What is being asked → Among the entries below, copy every line that carries the word "export".

Front-end code edit data →
********

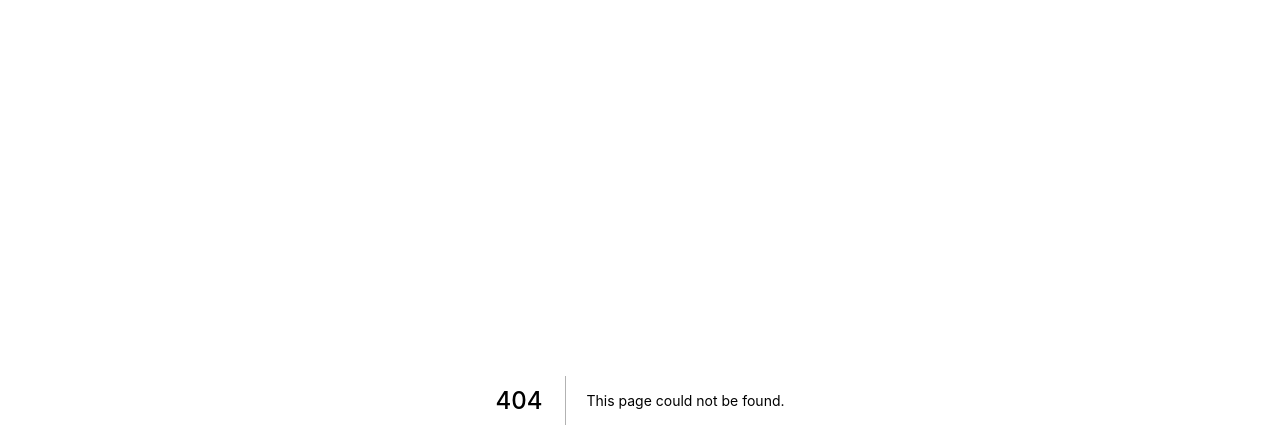
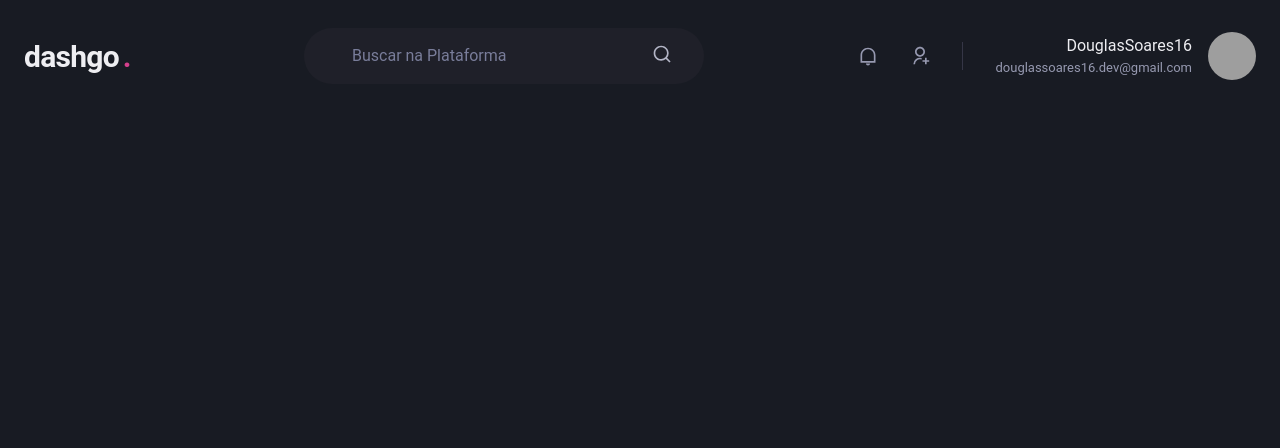
Before and after one commit to DouglasSoares16/dashgo, a Next.js app: page /dashboard in a window 1280 px wide. Before the commit this address had no page. Shown: the top 448 px of the page. Built offline with nearby package versions, Linux system fonts and the light colour scheme; grey boxes are pictures that could not be loaded.

Commit message:
Component: Header

```diff
--- a/package.json
+++ b/package.json
@@ -16,7 +16,8 @@
     "framer-motion": "^6.3.3",
     "next": "12.1.6",
     "react": "18.1.0",
-    "react-dom": "18.1.0"
+    "react-dom": "18.1.0",
+    "react-icons": "^4.3.1"
   },
   "devDependencies": {
     "@types/node": "^17.0.35",
--- /dev/null
+++ b/src/components/Header.tsx
@@ -0,0 +1,86 @@
+import { Flex, Input, Text, Icon, HStack, Box, Avatar } from "@chakra-ui/react";
+import { RiNotificationLine, RiSearchLine, RiUserAddLine } from "react-icons/ri";
+
+export function Header() {
+  return (
+    <Flex
+      w="100%"
+      as="header"
+      maxW={1480}
+      h="20"
+      mt="4"
+      mx="auto"
+      align="center"
+      px="6"
+    >
+      <Text
+        fontSize="3xl"
+        fontWeight="bold"
+        letterSpacing="tight"
+        w="64"
+      >
+        dashgo
+        <Text as="span" ml="1" color="pink.500">.</Text>
+      </Text>
+
+      <Flex
+        as="label"
+        flex="1"
+        py="4"
+        px="8"
+        ml="6"
+        maxWidth={400}
+        alignSelf="center"
+        color="gray.200"
+        position="relative"
+        bg="gray.800"
+        borderRadius="full"
+      >
+        <Input
+          color="gray.50"
+          variant="unstyled"
+          px="4"
+          mr="4"
+          placeholder="Buscar na Plataforma"
+          _placeholder={{
+            color:
+              "gray.400"
+          }} />
+
+        <Icon as={RiSearchLine} fontSize="20" />
+      </Flex>
+
+      <Flex
+        align="center"
+        ml="auto"
+      >
+        <HStack
+          spacing="8"
+          mx="8"
+          pr="8"
+          py="1"
+          color="gray.300"
+          borderRightWidth={1}
+          borderColor="gray.700"
+        >
+          <Icon as={RiNotificationLine} fontSize="20" />
+          <Icon as={RiUserAddLine} fontSize="20" />
+        </HStack>
+
+        <Flex align="center">
+          <Box mr="4" textAlign="right">
+            <Text>DouglasSoares16</Text>
+            <Text color="gray.300" fontSize="small">
+              douglassoares16.dev@gmail.com
+            </Text>
+          </Box>
+
+          <Avatar
+            size="md"
+            name="DouglasSoares16"
+            src="http://github.com/DouglasSoares16.png" />
+        </Flex>
+      </Flex>
+    </Flex>
+  );
+}
--- /dev/null
+++ b/src/pages/dashboard.tsx
@@ -0,0 +1,7 @@
+import { Header } from "../components/Header";
+
+export default function Dashboard() {
+  return (
+    <Header />
+  )
+}
```
Also changed, not shown: 1 other file (tests, documents, lock files or other folders).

********

Completed task →
+export function Header() {
+export default function Dashboard() {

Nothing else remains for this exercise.